Records shown >>
· · ·
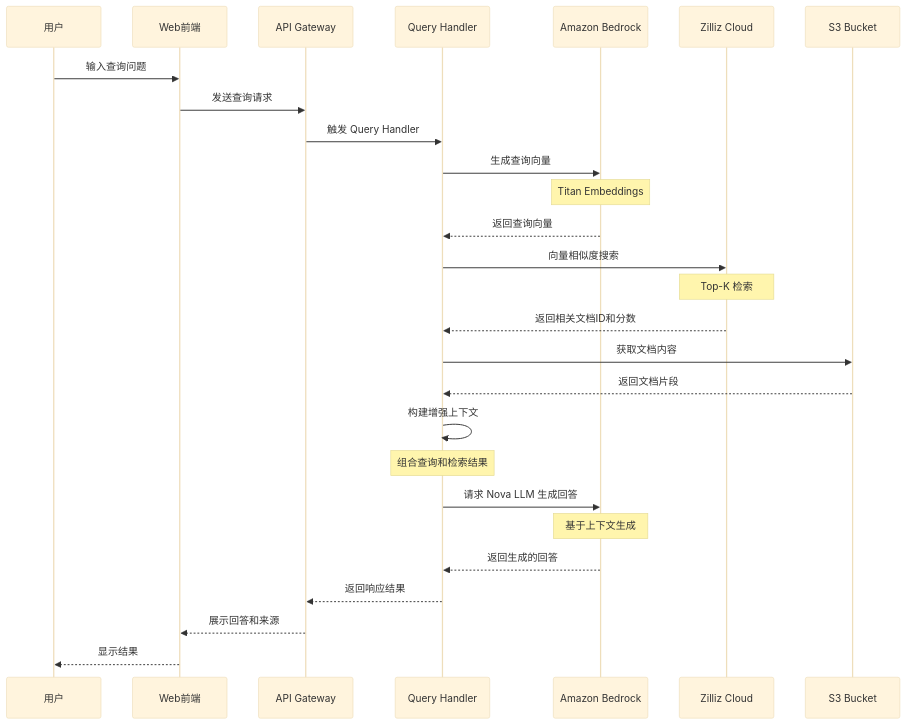
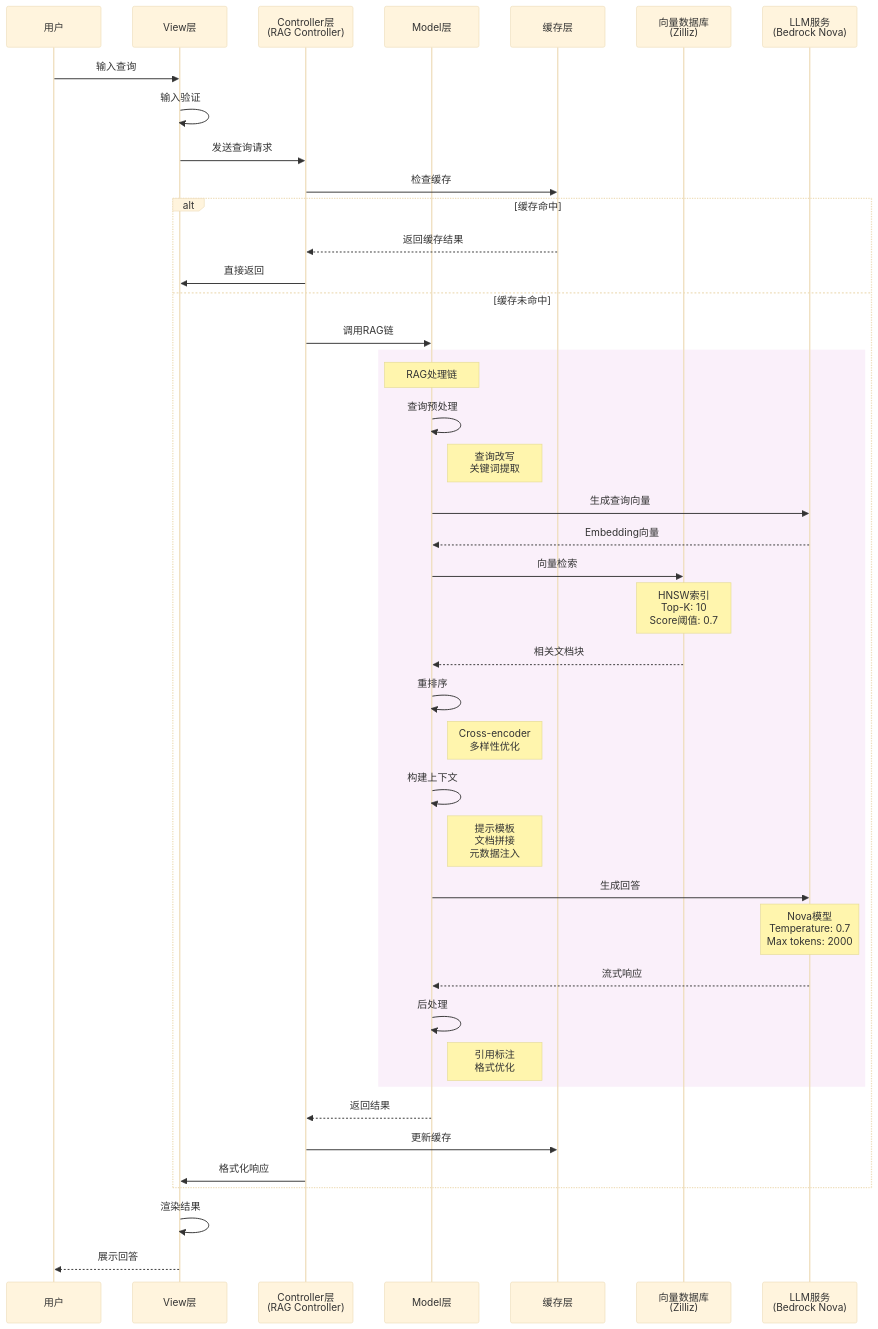
One commit to yincma/AWS-zilliz-RAG changed the third of 5 diagrams in README.md. Above: the diagram before and after it, drawn with Mermaid (base theme). The commit also changed other lines of this file and 1 other file, not shown here.

````diff
--- a/README.md
+++ b/README.md
@@ -111,36 +162,55 @@
 ```mermaid
 sequenceDiagram
     participant User as 用户
-    participant Web as Web前端
-    participant API as API Gateway
-    participant Lambda as Query Handler
-    participant Bedrock as Amazon Bedrock
-    participant Zilliz as Zilliz Cloud
-    participant S3 as S3 Bucket
+    participant View as View层
+    participant Controller as Controller层<br/>(RAG Controller)
+    participant Model as Model层
+    participant Cache as 缓存层
+    participant Vector as 向量数据库<br/>(Zilliz)
+    participant LLM as LLM服务<br/>(Bedrock Nova)
     
-    User->>Web: 输入查询问题
-    Web->>API: 发送查询请求
-    API->>Lambda: 触发 Query Handler
+    User->>View: 输入查询
+    View->>View: 输入验证
+    View->>Controller: 发送查询请求
     
-    Lambda->>Bedrock: 生成查询向量
-    Note over Bedrock: Titan Embeddings
-    Bedrock-->>Lambda: 返回查询向量
+    Controller->>Cache: 检查缓存
+    alt 缓存命中
+        Cache-->>Controller: 返回缓存结果
+        Controller->>View: 直接返回
+    else 缓存未命中
+        Controller->>Model: 调用RAG链
+        
+        rect rgb(250, 240, 250)
+            Note over Model: RAG处理链
+            Model->>Model: 查询预处理
+            Note right of Model: 查询改写<br/>关键词提取
+            
+            Model->>LLM: 生成查询向量
+            LLM-->>Model: Embedding向量
+            
+            Model->>Vector: 向量检索
+            Note over Vector: HNSW索引<br/>Top-K: 10<br/>Score阈值: 0.7
+            Vector-->>Model: 相关文档块
+            
+            Model->>Model: 重排序
+            Note right of Model: Cross-encoder<br/>多样性优化
+            
+            Model->>Model: 构建上下文
+            Note right of Model: 提示模板<br/>文档拼接<br/>元数据注入
+            
+            Model->>LLM: 生成回答
+            Note over LLM: Nova模型<br/>Temperature: 0.7<br/>Max tokens: 2000
+            LLM-->>Model: 流式响应
+            
+            Model->>Model: 后处理
+            Note right of Model: 引用标注<br/>格式优化
+        end
+        
+        Model-->>Controller: 返回结果
+        Controller->>Cache: 更新缓存
+        Controller->>View: 格式化响应
+    end
     
-    Lambda->>Zilliz: 向量相似度搜索
-    Note over Zilliz: Top-K 检索
-    Zilliz-->>Lambda: 返回相关文档ID和分数
-    
-    Lambda->>S3: 获取文档内容
-    S3-->>Lambda: 返回文档片段
-    
-    Lambda->>Lambda: 构建增强上下文
-    Note over Lambda: 组合查询和检索结果
-    
-    Lambda->>Bedrock: 请求 Nova LLM 生成回答
-    Note over Bedrock: 基于上下文生成
-    Bedrock-->>Lambda: 返回生成的回答
-    
-    Lambda-->>API: 返回响应结果
-    API-->>Web: 展示回答和来源
-    Web-->>User: 显示结果
+    View->>View: 渲染结果
+    View-->>User: 展示回答
 ```
````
· · ·
Exercise details >>
Sift the data above for lines with "Handler", then copy each one.

Solution below >>
-    participant Lambda as Query Handler
-    API->>Lambda: 触发 Query Handler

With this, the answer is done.